Results of the study published recently in the New England Journal of Medicine showed that patients who got atezolizumab in addition to standard chemotherapy lived two months longer than those treated with chemotherapy alone.
“This is the first positive study for immunotherapy with chemotherapy in small-cell lung cancer,” said Leora Horn, MD, MSc, Ingram Associate Professor of Cancer Research and clinical director of Thoracic Oncology at Vanderbilt-Ingram Cancer Center (VICC).
“It is actually the first positive study in small-cell lung cancer — for a first line treatment — in three decades. There hasn’t really been a significant change in practice patterns with platinum and etoposide being standard of care. This trial is exciting because it the first time where we have achieved better patient outcomes with something other than chemotherapy.”
Results of the study were announced during the World Conference on Lung Cancer in Toronto. In the randomized trial, 201 patients were given atezolizumab with standard chemotherapy treatment while 202 patients received placebo with chemotherapy.
The median overall survival was 12.3 months in the atezolizumab group and 10.3 months in the placebo group.
“The median survival for a patient with incurable small-cell lung cancer is less than one year,” Horn said. “A lot of studies will quote a survival of around nine months in patients with advanced stage disease. This is the first phase III study where survival is just more than one year for patients treated with combination therapy and immunotherapy in advanced stage disease.”
The global trial was supported by F. Hoffman-La Roche/Genentech, a member of the Roche Group. The pharmaceutical company is the maker of atezolizumab, which received approval as a treatment for another type of lung cancer, non-small cell lung cancer, from the U.S. Food and Drug Administration (FDA) in October 2016.
“What’s interesting about immunotherapy drugs is it is the first time that we have seen a single class of drugs transcend so many different tumor types,” Horn said. “They are already FDA approved in melanoma, in non-small cell lung cancer, in lymphoma, in kidney cancer, in head and neck cancer and in bladder cancer.
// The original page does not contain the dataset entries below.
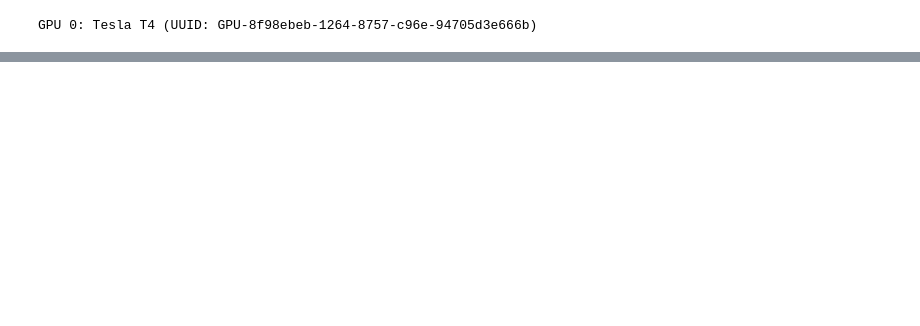
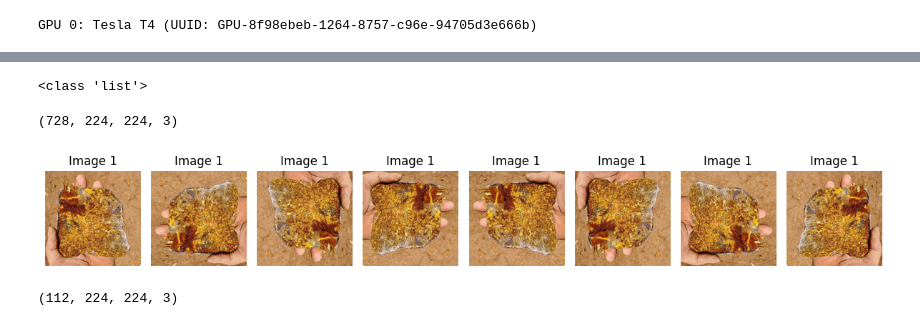
Before and after one commit to gnapat/CNN_Imageclassified, a Jupyter notebook: deep_hw01.ipynb, the cells around one changed output, grey strips where cells are left out. Cells and saved outputs as stored; diff of their text form; code cells hidden in the pictures; blank space fills up the shorter version.

```diff
--- a/deep_hw01.ipynb
+++ b/deep_hw01.ipynb
@@ -119,7 +176,9 @@ def prepare_dataset(path,lables,test_size=0.2, random_state=42,split=True,augmen
 # %%
 path="drive/MyDrive/Gz/nida/dl/hw01/Rock"
 #rock_label={"1":"Amphibolite","2":"Andesite","3":"Basalt","4":"Carbonatite","4":"Coal"}
-#rock_label={"1":"Amphibolite","2":"Andesite"}
-rock_label={"1":"Amphibolite"}
+rock_label={"1":"Amphibolite","2":"Andesite","3":"Basalt"}
+#rock_label={"1":"Amphibolite"}
 
-X_train,X_test,Y_train,Y_test = prepare_dataset(path=path,lables=rock_label,split=True,augmentation=3)
+X_train,X_test,Y_train,Y_test = prepare_dataset(path=path,lables=rock_label,split=True,augmentation=4,do_img_array=1)
+# %% [output]
+<class 'list'>
@@ -132,3 +185,25 @@ plt.show()
+# %%
+X_train.shape
+# %% [output]
+(728, 224, 224, 3)
+# %%
+fig, axes = plt.subplots(1, 8, figsize=(12, 4))
+
+for cc in range(8):
+  axes[cc].imshow(tf.keras.preprocessing.image.array_to_img( X_train[cc+32]))
+  axes[cc].set_title('Image 1')
+  axes[cc].axis('off')
+
+
+
+plt.tight_layout()
+plt.show()
+# %% [output]
+[figure, added]
+# %%
+X_train.shape
+# %% [output]
+(112, 224, 224, 3)
 # %%
 img_w,img_h = 224,224     # image size of CIFAR-10
 vgg_extractor = tf.keras.applications.vgg16.VGG16(weights = "imagenet", include_top=False, input_shape = (img_w, img_h, 3))
```
Also changed, not shown: parts of 10 cells of this notebook.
Now, we can hopefully add small-cell lung cancer to that list. It is not yet FDA approved, but I would anticipate regulatory approval because this is a positive study and it is practice changing for these patients.”
Given the success in advanced-stage disease, there are similar ongoing trials with other checkpoint inhibitors for patients with stage II and stage III small-cell lung cancer.
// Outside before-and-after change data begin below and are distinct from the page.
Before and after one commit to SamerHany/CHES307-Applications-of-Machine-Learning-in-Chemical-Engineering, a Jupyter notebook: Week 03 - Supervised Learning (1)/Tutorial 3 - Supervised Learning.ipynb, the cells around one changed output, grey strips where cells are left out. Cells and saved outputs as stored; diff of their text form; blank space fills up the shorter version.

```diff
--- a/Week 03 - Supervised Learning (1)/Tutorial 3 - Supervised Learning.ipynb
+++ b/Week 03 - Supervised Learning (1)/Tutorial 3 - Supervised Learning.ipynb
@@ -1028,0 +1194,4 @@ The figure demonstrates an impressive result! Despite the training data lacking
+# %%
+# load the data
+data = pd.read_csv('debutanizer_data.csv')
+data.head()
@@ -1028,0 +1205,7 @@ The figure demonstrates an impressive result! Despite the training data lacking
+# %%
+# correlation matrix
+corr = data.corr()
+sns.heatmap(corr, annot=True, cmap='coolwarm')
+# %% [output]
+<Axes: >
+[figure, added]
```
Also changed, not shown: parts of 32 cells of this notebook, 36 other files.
“There is a study with a different company that we are going to be participating in that is going to take people who have earlier stage disease that can be curable with chemotherapy and radiation, because small-cell lung cancer tends not to be an operative disease,” Horn said.
“Even with those patients who get chemotherapy and radiation upfront, only 25 percent are cured. Seventy-five percent will eventually end up with stage IV disease. We will try to see if chemotherapy and radiation followed by immunotherapy can improve survival for those patients.”